Latham & Watkins‘ London office is launching a Spanish practice with a head of legal from Spanish bank Banco Santander Central.
Juan Manuel De Remedios, Santander’s head of legal for Latin America, is joining the firm as counsel to target Spanish work for some of the firm’s biggest investment banking clients. The firm has strong Italian and Scandinavian practices which are run out of London and which focus on advising the banks on US law in those jurisdictions.
De Remedios will focus on building a US law practice, as the firm has no plans to start doing local Spanish law at the moment. One of the clients he will target is Merrill Lynch, for which the firm already does a lot of work, particularly for its Italian and Scandinavian desks.
Latham London managing partner Joe Blum says: “Juan Manuel is somebody that [London partner] Michael Immordino has known for many years; they both worked in New York together. There’s certainly opportunities in Spain for the kind of practice that we have in Italy now, which is a US practice, particularly in the capital markets and M&A areas.”
He says De Remedios will also help the firm build on its already strong Latin American practice, which is currently run out of New York and focuses on project finance work.
Blum says: “We do have some Spanish clients already, and we have a strong Latin American practice. Juan Manuel was head of the Latin American desk in the legal department at Santander, so he can help us develop not only the Spanish practice, but also the capital markets side of our Latin American practice.”
In his role at Santander, De Remedios supervised the major corporate transactions of the 14 Latin American commercial banks controlled by the bank, including M&A, tender offers, flotations and securitisations. Before that he was senior vice-president for the legal department at Santander Investment in Madrid.
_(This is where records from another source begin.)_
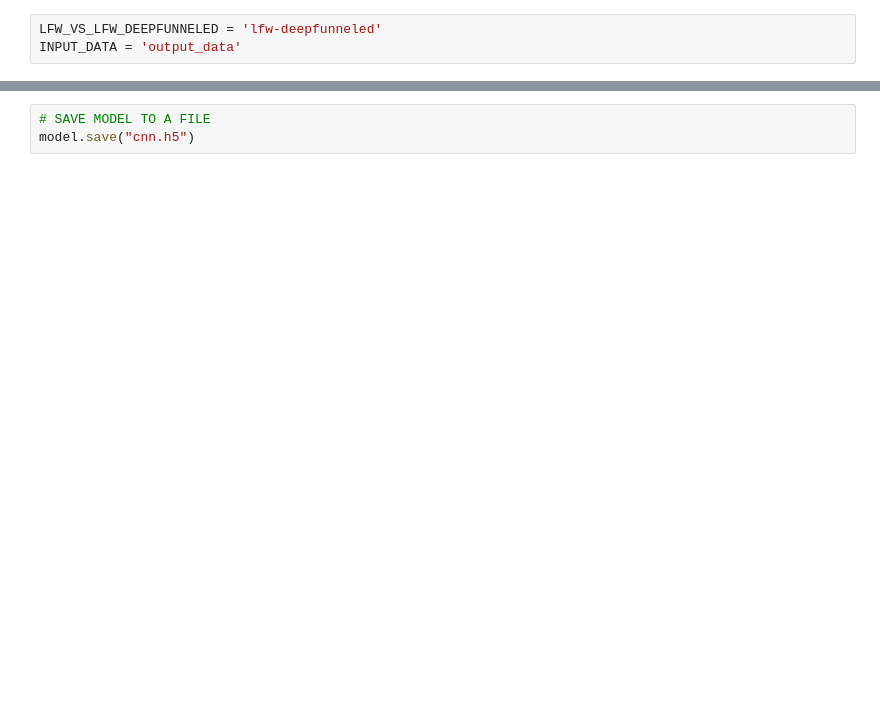
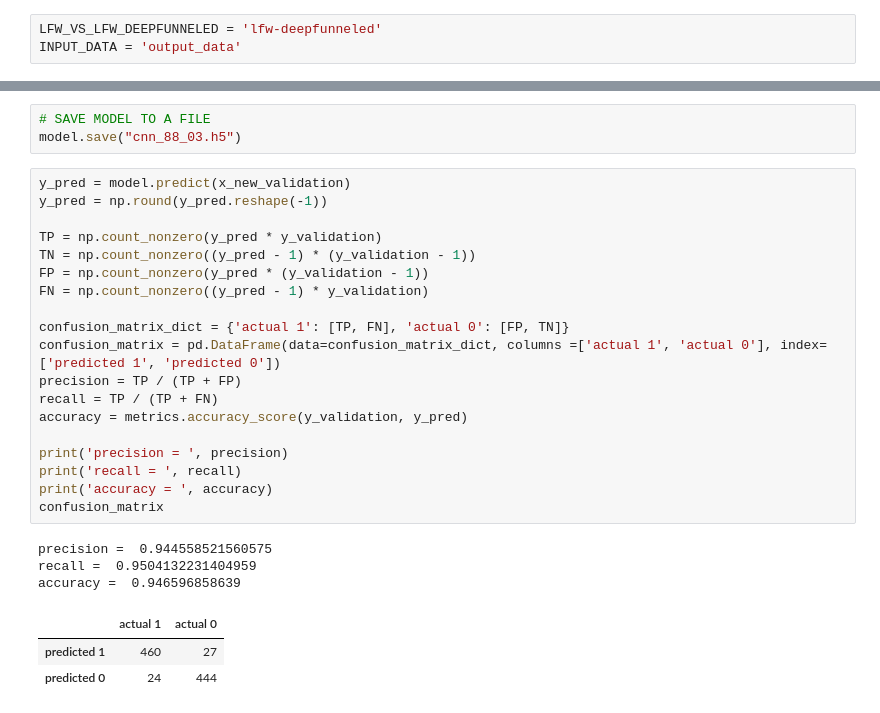
Before and after one commit to maciej3031/face_gender_recognition, a Jupyter notebook: CNN/face_gender_recognition_CNN.ipynb, the cells around one changed output, grey strips where cells are left out. Cells and saved outputs as stored; diff of their text form; blank space fills up the shorter version.

```diff
--- a/CNN/face_gender_recognition_CNN.ipynb
+++ b/CNN/face_gender_recognition_CNN.ipynb
@@ -189,3 +231,29 @@ show_loss(history)
 # %%
 # SAVE MODEL TO A FILE
-model.save("cnn.h5")
+model.save("cnn_88_03.h5")
+# %%
+y_pred = model.predict(x_new_validation)
+y_pred = np.round(y_pred.reshape(-1))
+
+TP = np.count_nonzero(y_pred * y_validation)
+TN = np.count_nonzero((y_pred - 1) * (y_validation - 1))
+FP = np.count_nonzero(y_pred * (y_validation - 1))
+FN = np.count_nonzero((y_pred - 1) * y_validation)
+
+confusion_matrix_dict = {'actual 1': [TP, FN], 'actual 0': [FP, TN]}
+confusion_matrix = pd.DataFrame(data=confusion_matrix_dict, columns =['actual 1', 'actual 0'], index=['predicted 1', 'predicted 0'])
+precision = TP / (TP + FP)
+recall = TP / (TP + FN)
+accuracy = metrics.accuracy_score(y_validation, y_pred)
+
+print('precision = ', precision)
+print('recall = ', recall)
+print('accuracy = ', accuracy)
+confusion_matrix
+# %% [output]
+precision =  0.944558521560575
+recall =  0.9504132231404959
+accuracy =  0.946596858639
+|  | actual 1 | actual 0 |
+| predicted 1 | 460 | 27 |
+| predicted 0 | 24 | 444 |
```
Also changed, not shown: parts of 16 cells of this notebook, 1 other file.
Latham’s Italian practice in London now boasts a team of around 14 lawyers, which is similar to what Blum predicts for the Spanish group. Latham also has a one-lawyer representative office in Rome handling only US work, which could ultimately happen in Spain, depending on how the practice grows.